Scott Boras: Bryce Harper deserves lesser penalty from Nationals-Giants brawl
As the Giants and Nationals await the discipline for Monday’s brawl, agent Scott Boras contends that his client, Nationals right fielder Bryce Harper, deserves a lesser penalty than some other players receive when they charge the mound.
Boras told FOX Sports on Tuesday that because there had been no “notice of provocation” between the Giants and Nationals, Harper should not be treated as harshly as a player who expects to be hit with a pitch and then tries to fight the pitcher.
Harper charged the mound Monday after Giants reliever Hunter Strickland drilled him in the hip, seemingly in retaliation for the two home runs that Harper hit off Strickland in the 2014 Division Series between the clubs.
“In this situation, there is nothing prior between the clubs, no notice to the player, just a paroxysm of rage, self-centered behavior that was out of bounds,” Boras said, referring to Strickland. “This wasn’t about a player’s team. It was about a self-centered act.
“Major League Baseball cannot allow this to be a County Fair duck shoot — ‘Here, I’m going to do something for myself.’ Because of that immediate sense of fear a player has when someone throws the ball 100 mph at him, his response is not any way like it normally is when you have a notice of provocation.
“(Harper’s) response was an act of fear … a moment of reaction to a dangerous stimulus. He was unmindful and unaware … It’s very different from a player who is aware of a situation where immediate and or current previous acts of provocation have occurred.”

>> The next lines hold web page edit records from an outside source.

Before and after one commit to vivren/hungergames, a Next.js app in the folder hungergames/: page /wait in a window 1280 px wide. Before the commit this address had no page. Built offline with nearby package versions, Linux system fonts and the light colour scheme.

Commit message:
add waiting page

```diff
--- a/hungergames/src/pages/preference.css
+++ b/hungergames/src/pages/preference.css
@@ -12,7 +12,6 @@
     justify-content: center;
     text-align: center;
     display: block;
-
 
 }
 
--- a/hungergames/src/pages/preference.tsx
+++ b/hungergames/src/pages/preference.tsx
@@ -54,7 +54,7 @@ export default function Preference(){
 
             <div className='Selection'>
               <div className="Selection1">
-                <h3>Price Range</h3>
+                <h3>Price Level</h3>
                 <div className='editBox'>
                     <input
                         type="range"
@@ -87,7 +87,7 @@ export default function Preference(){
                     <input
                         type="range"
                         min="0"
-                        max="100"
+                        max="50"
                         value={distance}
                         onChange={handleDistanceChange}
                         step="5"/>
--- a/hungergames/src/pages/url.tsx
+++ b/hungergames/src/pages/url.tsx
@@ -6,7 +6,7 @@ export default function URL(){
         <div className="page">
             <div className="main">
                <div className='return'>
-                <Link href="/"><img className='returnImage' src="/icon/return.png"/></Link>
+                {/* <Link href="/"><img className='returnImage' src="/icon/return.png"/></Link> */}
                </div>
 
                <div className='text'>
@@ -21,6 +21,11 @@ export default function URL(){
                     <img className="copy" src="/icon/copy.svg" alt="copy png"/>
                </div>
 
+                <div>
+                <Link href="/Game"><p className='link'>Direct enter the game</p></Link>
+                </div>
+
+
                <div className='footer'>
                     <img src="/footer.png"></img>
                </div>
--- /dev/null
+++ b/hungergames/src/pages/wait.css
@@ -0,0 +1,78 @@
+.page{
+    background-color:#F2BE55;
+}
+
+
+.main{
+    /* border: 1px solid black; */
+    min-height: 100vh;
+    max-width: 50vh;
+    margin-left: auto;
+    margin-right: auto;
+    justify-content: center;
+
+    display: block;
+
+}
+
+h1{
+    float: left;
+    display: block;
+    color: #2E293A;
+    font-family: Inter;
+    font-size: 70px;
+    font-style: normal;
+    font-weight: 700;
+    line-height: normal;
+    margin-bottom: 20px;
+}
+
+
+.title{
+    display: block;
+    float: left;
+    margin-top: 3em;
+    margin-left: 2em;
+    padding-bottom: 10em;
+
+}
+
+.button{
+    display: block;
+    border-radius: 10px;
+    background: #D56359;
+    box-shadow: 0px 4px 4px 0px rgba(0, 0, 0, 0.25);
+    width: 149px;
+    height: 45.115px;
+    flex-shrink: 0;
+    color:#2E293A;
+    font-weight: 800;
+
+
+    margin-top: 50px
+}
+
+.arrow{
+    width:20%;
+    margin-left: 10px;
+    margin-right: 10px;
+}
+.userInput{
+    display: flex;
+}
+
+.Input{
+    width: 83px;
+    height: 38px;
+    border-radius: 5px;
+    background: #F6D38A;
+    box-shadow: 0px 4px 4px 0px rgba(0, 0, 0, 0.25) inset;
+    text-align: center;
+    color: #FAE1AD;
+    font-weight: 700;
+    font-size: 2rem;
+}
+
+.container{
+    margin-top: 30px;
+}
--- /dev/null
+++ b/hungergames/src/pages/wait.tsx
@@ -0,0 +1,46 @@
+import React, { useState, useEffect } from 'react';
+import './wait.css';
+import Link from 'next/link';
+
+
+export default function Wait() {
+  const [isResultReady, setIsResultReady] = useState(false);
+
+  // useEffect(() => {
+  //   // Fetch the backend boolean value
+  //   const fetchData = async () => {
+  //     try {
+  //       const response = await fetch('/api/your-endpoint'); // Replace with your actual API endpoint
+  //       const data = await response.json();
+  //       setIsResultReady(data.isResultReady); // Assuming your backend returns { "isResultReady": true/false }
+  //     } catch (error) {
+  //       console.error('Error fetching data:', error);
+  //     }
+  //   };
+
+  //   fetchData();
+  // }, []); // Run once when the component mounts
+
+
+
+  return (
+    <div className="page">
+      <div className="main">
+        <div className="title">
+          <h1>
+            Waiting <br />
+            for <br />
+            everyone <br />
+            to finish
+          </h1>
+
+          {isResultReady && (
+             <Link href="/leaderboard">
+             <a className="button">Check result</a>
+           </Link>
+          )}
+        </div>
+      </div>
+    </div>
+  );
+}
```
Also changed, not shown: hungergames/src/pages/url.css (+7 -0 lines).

As an example, Boras cited an incident last June between the Royals’ late Yordano Ventura and Manny Machado. The two had a verbal exchange after Ventura twice threw inside on Machado in the second inning. Machado charged the mound after getting hit in the fifth, threw a punch at Ventura and slammed him to the ground. Baseball suspended Machado for four games.
Boras said that Harper should get a lesser penalty because he could not have sensed that he would get hit on an 0-0 count with two outs in a game that the Nationals led in the eighth inning, 2-0. Machado, on the other hand, had the earlier confrontation with Ventura.
Joe Torre, MLB’s chief baseball officer, might see it differently.
Jayson Stark, formerly of ESPN, noted on Twitter that Torre at times has suspended hitters eight games for charging the mound, and relievers three to six games for plunking hitters. The Padres’ Carlos Quentin received eight games in 2013 after he charged the Dodgers’ Zack Greinke and broke his collarbone.
Harper also flung his helmet as he charged the mound, though his toss was errant and landed nowhere near Strickland.